EXERCISE AIM: In the records that come next, find every line with "controller". Return those lines.
EXERCISE DATA section start
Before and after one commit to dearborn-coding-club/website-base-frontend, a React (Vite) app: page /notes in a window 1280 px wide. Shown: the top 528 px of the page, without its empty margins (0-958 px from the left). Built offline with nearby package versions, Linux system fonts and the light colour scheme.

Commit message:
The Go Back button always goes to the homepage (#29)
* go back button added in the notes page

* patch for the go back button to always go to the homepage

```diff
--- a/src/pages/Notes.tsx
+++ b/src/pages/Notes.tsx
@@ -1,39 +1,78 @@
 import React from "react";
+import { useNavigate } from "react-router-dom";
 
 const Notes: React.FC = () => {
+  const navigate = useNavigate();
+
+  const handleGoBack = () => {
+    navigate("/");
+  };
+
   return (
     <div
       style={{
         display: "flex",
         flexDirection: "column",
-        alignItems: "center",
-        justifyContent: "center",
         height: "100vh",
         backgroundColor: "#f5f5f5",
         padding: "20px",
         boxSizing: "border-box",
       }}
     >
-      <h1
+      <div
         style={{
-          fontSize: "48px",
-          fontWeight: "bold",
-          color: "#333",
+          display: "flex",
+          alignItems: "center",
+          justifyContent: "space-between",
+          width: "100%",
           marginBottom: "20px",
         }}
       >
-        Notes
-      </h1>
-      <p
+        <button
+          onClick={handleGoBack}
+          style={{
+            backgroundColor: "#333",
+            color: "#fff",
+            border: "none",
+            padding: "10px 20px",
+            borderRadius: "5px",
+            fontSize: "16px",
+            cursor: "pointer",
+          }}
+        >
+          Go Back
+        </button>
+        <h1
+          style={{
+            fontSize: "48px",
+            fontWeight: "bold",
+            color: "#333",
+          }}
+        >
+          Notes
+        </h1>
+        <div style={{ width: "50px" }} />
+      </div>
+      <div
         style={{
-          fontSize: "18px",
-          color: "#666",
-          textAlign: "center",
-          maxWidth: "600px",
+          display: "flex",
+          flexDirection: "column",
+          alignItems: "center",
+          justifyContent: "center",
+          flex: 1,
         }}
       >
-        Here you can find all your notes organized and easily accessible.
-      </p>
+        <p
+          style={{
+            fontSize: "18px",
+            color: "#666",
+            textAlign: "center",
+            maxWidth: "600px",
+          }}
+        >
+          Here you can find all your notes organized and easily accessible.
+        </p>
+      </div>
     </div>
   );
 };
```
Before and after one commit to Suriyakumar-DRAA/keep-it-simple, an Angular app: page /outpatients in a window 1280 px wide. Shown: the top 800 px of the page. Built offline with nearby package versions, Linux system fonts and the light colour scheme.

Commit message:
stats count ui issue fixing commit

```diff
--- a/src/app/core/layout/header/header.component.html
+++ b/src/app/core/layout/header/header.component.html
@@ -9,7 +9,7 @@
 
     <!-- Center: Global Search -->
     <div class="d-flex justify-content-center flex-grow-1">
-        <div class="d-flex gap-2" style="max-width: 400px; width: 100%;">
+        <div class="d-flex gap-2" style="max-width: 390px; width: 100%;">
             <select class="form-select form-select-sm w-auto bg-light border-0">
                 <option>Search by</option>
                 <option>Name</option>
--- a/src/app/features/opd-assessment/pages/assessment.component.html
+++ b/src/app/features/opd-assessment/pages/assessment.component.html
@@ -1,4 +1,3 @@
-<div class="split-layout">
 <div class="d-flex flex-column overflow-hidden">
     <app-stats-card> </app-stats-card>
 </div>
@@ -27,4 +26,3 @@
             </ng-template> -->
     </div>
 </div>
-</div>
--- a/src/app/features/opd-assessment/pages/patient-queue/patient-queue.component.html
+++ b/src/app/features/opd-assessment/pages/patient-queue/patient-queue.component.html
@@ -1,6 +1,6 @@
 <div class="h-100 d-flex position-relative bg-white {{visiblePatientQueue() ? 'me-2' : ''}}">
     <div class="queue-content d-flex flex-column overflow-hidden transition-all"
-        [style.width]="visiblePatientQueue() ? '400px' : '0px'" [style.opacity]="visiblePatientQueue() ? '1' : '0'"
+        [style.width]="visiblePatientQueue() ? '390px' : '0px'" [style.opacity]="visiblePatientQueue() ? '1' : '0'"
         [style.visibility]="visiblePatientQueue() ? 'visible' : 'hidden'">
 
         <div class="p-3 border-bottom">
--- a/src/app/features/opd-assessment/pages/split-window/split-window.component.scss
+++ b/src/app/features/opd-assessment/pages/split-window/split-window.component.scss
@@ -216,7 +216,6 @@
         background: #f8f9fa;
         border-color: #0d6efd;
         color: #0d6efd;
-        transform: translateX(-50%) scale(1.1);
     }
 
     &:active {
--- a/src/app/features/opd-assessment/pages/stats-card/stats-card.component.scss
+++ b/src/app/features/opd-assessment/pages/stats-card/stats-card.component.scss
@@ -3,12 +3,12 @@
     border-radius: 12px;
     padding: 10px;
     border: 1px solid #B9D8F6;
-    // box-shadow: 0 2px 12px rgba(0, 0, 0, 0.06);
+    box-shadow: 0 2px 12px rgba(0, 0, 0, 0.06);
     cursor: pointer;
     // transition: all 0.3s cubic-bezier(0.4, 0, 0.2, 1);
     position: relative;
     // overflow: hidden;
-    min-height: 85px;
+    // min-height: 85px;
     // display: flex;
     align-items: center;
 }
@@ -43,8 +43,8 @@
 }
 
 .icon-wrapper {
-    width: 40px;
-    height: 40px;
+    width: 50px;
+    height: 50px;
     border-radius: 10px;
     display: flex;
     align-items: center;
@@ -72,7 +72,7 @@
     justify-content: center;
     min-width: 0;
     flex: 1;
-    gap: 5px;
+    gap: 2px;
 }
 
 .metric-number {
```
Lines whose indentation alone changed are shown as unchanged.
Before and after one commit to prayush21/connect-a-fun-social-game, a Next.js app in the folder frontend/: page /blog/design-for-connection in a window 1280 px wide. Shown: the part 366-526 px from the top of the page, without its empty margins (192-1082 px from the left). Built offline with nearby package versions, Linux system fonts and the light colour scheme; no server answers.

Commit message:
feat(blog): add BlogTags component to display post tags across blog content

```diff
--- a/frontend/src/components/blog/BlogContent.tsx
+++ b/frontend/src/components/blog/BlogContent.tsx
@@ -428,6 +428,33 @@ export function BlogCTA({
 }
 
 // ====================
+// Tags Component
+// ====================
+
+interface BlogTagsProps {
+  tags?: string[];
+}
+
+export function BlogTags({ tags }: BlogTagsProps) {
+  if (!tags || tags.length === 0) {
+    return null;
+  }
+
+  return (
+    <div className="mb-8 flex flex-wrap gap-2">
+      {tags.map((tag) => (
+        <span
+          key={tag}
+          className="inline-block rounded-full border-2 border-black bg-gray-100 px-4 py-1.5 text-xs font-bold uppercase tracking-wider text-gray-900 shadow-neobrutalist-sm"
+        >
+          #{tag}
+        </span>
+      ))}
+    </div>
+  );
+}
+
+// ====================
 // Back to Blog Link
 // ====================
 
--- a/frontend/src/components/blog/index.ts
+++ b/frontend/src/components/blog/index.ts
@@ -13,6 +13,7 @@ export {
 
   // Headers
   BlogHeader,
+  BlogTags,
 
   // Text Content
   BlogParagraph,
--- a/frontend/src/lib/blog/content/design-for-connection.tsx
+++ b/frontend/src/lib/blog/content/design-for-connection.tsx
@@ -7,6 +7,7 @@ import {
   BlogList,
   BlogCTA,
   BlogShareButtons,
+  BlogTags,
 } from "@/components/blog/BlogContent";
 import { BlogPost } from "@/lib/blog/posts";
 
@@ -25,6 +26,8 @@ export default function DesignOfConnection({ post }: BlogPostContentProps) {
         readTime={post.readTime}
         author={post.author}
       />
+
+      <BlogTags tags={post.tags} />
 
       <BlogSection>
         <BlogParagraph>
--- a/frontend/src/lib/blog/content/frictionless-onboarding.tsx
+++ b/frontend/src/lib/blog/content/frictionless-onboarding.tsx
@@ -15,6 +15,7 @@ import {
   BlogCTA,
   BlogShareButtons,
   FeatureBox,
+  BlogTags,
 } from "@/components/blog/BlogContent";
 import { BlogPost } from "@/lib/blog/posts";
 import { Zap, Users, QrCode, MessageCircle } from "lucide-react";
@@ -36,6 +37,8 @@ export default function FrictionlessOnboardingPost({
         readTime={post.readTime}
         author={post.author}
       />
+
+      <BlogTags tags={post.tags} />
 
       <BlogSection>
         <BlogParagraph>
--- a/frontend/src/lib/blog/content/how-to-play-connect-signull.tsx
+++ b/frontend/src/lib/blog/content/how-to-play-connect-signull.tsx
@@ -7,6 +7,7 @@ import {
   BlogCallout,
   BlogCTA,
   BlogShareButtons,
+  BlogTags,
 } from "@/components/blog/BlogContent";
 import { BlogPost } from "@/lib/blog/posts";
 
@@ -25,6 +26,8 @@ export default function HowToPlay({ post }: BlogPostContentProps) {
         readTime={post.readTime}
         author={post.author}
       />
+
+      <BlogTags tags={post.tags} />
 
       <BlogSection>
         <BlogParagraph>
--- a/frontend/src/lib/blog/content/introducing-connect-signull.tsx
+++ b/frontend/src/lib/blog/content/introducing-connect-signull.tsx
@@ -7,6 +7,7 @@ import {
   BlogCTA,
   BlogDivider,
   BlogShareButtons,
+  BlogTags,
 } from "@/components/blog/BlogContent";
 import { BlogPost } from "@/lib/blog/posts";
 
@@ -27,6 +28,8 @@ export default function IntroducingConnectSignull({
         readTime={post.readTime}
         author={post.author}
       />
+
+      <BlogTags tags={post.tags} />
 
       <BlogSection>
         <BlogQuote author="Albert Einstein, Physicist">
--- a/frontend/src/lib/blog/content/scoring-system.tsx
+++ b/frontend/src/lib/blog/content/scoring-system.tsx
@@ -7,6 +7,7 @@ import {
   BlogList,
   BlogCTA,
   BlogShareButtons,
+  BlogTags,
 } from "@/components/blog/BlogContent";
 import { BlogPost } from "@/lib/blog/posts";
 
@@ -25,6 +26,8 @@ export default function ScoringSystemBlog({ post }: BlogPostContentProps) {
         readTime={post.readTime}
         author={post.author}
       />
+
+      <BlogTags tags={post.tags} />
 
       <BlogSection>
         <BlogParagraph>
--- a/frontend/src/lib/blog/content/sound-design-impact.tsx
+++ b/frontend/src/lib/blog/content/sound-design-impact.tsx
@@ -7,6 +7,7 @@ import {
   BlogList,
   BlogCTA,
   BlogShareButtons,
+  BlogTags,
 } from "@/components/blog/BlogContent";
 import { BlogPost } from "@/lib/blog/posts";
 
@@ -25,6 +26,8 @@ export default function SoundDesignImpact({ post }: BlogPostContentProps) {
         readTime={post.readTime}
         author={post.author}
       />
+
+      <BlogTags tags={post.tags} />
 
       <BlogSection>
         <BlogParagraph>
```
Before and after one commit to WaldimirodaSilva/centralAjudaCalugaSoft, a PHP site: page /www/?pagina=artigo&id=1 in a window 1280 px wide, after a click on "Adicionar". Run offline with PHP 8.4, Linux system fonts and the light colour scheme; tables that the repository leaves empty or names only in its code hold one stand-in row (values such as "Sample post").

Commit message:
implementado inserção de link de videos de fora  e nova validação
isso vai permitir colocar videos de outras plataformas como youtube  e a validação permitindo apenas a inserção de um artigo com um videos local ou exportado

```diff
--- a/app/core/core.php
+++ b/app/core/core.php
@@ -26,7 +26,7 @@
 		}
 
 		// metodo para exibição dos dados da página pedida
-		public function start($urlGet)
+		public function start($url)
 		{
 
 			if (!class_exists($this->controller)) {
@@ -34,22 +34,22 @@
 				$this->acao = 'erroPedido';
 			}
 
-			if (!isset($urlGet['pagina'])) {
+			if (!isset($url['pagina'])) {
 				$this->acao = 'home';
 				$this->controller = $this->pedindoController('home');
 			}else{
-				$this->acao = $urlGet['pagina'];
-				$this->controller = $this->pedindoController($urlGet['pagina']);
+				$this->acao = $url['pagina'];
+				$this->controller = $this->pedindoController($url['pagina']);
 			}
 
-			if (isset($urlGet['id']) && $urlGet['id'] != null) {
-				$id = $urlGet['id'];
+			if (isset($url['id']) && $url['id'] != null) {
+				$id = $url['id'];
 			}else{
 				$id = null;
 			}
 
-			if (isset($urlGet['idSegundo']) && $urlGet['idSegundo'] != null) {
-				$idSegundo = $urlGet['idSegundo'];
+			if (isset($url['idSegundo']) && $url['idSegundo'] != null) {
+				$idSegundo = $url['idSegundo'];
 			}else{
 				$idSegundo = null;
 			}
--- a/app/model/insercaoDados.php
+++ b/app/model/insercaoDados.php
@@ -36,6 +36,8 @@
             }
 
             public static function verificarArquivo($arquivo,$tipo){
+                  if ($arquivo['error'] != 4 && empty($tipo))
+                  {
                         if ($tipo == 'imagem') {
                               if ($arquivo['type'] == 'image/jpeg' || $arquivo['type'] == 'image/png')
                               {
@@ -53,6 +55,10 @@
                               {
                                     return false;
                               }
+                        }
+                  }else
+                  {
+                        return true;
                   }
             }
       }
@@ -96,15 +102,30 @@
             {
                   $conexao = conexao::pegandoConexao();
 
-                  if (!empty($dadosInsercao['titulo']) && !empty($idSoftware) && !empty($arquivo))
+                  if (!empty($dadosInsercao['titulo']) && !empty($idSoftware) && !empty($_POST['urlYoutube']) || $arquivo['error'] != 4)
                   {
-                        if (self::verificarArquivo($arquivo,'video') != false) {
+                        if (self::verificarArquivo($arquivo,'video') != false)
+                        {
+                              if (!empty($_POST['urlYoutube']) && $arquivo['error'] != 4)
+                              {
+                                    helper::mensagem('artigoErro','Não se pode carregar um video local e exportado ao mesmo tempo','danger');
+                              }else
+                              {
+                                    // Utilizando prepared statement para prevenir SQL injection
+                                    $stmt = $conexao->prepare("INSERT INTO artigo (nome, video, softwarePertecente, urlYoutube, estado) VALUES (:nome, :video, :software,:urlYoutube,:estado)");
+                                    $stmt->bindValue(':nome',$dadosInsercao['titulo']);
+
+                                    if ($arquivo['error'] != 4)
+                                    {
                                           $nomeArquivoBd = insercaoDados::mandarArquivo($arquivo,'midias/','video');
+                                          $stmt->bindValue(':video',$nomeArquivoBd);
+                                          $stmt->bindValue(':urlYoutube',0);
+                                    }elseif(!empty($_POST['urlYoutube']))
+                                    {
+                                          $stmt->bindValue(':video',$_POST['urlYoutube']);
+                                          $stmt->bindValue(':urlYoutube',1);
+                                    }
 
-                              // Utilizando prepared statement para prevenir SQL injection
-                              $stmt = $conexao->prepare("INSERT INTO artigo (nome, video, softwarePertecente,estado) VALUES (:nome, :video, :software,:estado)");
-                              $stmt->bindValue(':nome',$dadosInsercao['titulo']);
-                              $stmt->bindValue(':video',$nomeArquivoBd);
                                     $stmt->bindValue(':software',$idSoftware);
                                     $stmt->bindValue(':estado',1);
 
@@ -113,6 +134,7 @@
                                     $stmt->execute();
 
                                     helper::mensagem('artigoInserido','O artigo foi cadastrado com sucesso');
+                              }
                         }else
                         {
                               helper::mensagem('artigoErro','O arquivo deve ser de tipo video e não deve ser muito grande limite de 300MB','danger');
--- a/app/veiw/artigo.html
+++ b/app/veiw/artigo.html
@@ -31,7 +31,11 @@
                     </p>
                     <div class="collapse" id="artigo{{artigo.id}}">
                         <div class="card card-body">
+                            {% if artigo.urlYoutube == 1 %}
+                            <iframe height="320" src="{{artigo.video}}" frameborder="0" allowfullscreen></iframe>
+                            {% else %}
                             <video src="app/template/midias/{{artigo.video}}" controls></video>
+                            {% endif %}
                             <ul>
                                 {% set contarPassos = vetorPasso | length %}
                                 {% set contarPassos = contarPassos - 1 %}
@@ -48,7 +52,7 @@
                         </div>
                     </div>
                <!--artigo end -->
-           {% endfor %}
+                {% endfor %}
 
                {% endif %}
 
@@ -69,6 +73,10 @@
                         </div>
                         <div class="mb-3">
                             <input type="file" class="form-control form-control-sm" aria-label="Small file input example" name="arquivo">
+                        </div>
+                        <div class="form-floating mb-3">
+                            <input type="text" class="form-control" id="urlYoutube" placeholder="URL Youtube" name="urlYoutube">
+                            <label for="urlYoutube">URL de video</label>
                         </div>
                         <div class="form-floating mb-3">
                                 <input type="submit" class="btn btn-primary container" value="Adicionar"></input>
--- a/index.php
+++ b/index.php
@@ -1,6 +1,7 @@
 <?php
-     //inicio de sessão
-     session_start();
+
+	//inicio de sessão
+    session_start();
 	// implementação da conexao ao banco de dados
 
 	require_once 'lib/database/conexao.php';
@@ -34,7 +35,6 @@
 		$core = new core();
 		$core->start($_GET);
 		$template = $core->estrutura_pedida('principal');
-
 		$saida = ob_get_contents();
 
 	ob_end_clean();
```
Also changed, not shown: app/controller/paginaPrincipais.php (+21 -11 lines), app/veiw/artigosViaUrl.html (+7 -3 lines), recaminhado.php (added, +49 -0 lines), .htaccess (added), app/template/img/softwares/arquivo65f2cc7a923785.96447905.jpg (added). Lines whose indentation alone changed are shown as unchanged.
EXERCISE DATA section end
ANSWER SECTION:
 			if (!class_exists($this->controller)) {
 				$this->controller = $this->pedindoController('home');
-				$this->controller = $this->pedindoController($urlGet['pagina']);
+				$this->controller = $this->pedindoController($url['pagina']);
Also changed, not shown: app/controller/paginaPrincipais.php (+21 -11 lines), app/veiw/artigosViaUrl.html (+7 -3 lines), recaminhado.php (added, +49 -0 lines), .htaccess (added), app/template/img/softwares/arquivo65f2cc7a923785.96447905.jpg (added). Lines whose indentation alone changed are shown as unchanged.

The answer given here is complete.